The problem with Taleb is not that he’s an asshole. The problem with Taleb is that he’s right.
There could not be a better explanation of how I feel about Nassim Nicholas Taleb. While a cursory look at his Twitter feed reveals someone who takes himself extremely seriously, his books are perhaps one of the best guides to decision-making. Faithful applications of his ideas will help you understand much of how the world is shaped. I wholeheartedly recommend his previous books that I have read – The Black Swan and Anti-Fragile.
With that out of the way, let’s dive in the lessons and ideas that struck out for me:
Don’t tell me what you think, show me what’s in your portfolio
The rise of the “public expert” is a construct of modernity.

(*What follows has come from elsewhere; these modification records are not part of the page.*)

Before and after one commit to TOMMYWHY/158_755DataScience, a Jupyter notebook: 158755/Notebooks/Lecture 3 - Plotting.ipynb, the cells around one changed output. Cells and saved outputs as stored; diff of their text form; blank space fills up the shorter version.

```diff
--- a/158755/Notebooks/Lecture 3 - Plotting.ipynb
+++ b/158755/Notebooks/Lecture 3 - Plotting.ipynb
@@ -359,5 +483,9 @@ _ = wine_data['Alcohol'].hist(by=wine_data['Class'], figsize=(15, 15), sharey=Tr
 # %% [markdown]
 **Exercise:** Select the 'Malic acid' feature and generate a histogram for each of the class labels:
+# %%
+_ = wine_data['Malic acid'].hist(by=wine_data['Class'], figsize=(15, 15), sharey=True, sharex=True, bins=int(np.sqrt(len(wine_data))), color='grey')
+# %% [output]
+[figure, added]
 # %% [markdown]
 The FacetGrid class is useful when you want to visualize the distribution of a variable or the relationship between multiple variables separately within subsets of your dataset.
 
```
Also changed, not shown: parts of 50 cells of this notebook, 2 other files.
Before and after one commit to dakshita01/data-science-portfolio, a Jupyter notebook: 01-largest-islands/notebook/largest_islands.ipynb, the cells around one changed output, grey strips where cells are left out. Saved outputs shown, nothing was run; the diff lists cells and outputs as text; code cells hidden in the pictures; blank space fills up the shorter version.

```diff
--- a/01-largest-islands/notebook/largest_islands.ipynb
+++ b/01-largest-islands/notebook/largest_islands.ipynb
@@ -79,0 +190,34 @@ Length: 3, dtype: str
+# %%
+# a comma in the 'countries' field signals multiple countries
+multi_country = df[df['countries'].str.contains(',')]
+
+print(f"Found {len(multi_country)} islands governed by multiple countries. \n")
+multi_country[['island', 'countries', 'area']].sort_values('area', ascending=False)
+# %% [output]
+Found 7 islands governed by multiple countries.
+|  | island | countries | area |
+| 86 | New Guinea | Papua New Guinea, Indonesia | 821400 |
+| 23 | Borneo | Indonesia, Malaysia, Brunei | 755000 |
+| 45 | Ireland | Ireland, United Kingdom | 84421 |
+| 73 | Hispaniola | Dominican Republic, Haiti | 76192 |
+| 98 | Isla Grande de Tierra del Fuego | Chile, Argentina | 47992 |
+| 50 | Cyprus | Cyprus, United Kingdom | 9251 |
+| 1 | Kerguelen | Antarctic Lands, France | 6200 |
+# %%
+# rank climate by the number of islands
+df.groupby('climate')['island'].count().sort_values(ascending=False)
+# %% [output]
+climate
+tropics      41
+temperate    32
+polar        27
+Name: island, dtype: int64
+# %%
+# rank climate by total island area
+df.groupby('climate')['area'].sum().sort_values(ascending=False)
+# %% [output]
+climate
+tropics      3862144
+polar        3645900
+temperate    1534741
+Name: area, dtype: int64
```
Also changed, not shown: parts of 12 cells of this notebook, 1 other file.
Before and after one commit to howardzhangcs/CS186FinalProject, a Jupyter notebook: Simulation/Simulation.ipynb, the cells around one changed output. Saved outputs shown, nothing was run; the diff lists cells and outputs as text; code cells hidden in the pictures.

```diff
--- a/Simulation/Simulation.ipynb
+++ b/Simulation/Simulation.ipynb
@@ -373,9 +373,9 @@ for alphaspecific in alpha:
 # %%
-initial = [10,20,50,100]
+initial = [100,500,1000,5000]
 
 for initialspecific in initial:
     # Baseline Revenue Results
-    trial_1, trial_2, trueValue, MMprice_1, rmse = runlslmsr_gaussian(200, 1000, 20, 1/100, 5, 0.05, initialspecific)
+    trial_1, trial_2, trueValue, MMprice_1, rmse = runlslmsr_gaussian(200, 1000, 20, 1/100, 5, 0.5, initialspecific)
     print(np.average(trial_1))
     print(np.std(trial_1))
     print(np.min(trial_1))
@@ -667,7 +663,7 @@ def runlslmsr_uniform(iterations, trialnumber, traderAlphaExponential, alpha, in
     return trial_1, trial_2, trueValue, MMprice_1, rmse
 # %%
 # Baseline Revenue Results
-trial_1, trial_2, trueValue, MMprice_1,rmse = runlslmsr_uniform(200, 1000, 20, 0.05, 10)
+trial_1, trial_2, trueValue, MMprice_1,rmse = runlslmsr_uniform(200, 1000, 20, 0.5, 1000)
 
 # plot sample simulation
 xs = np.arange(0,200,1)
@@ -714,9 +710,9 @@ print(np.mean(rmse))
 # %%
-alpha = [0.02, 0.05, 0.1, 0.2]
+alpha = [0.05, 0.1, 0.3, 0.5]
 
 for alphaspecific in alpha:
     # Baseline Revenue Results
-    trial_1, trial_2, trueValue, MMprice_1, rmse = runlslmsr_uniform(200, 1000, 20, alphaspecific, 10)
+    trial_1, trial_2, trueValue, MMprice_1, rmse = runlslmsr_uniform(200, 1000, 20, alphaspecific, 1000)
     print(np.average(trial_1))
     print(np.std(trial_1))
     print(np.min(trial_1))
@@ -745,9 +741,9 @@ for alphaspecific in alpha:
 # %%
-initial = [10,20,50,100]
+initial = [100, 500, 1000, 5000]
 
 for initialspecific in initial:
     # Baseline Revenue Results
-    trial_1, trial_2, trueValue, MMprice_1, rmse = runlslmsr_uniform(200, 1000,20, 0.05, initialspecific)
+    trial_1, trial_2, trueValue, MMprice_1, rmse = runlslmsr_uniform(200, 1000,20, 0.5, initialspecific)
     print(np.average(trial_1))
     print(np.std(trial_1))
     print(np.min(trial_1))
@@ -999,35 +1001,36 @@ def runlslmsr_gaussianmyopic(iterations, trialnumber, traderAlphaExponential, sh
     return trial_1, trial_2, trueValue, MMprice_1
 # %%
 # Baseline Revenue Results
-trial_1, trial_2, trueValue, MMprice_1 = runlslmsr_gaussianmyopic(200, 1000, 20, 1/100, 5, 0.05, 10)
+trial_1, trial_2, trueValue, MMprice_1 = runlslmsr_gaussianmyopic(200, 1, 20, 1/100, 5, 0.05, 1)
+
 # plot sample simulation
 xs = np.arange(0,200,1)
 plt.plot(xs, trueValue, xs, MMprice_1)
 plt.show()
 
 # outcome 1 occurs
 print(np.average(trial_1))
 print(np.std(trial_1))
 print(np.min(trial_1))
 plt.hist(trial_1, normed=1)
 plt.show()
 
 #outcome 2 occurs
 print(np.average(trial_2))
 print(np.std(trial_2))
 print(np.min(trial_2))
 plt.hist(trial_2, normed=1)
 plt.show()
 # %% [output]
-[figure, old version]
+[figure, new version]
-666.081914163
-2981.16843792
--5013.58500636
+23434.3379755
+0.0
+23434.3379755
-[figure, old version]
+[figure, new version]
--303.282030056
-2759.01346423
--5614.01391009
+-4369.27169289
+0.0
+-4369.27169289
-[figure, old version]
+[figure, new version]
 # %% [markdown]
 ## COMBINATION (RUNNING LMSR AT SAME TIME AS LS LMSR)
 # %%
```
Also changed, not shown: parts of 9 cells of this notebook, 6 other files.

It is supposed to allow a person to give impartial advice. This person has no skin in the game, and it is purposefully so.
Taleb argues that while good in theory (lots of things are good in theory), it creates an asymmetry. A diplomat or think tank can advise to go into war or intervene in a country, but doesn’t face any consequences if it goes wrong.
So, Skin in the Game – at least the way Taleb defines it – is not just about being in the game. It is about symmetry. If you’re gonna win big if you’re right, you should lose big if you’re wrong.
Given that today, there are so many self proclaimed ‘experts’ in every possible field, a good BS detector with this principle in mind is a big takeaway.
The intolerant minority wins – why that’s good and bad
We often think decisions are made by the majority. This is not really true.
Consider a dinner party. Let’s say the composition is something like this:
Given that the host has limited time and resources, what should they make for dinner? Something vegetarian! The vegetarians can’t eat meat, but the meat eaters can eat vegetables. This type of asymmetry doesn’t seem important, but let’s apply it to a far more serious context: politics.
The same illusion exists in political discussions, spread by political “scientists”: you think that because some extreme right-or left-wing party has, say, the support of ten percent of the population, their candidate will get ten percent of the votes. No: these baseline voters should be classified as “inflexible” and will always vote for their faction. But some of the flexible voters can also vote for that extreme faction, just as non-kosher people can eat kosher. These people are the ones to watch out for, as they may swell the number of votes for the extreme party. Galam’s models produced a bevy of counterintuitive effects in political science—and his predictions have turned out to be way closer to real outcomes than the naive consensus.
Let’s take it up a notch and apply to a life and death situation:
While some believe that the average Pole was complicit in the liquidation of Jews, the historian Peter Fritzsche, when asked, “Why didn’t the Poles in Warsaw help their Jewish neighbors more?,” responded that they generally did. But it took seven or eight Poles to help one Jew. It took only one Pole, acting as an informer, to turn in a dozen Jews.
We see how this simple idea of an intolerant minority can lead to negative consequences. But the good news is that this cuts both ways:
“Never doubt that a small group of thoughtful citizens can change the world. Indeed, it is the only thing that ever has,” wrote Margaret Mead. Revolutions are unarguably driven by an obsessive minority. And the entire growth of society, whether economic or moral, comes from a small number of people.
Why the gig economy will not take over the workforce
There has been a lot of talk about the gig economy and how companies are hiring contractors and freelancers to do the jobs that was done by “company men”. One wonders if being an employee at all will be a thing in a couple of decades.
But what this doesn’t take into account is the one reason why companies hire employees in the first place: dependability.
A freelancer is free for hire, if they get a better offer somewhere else, they’ll go take that job. You need someone who you “control”. This is an uncomfortable idea if you think about it for a second. But it’s a powerful one.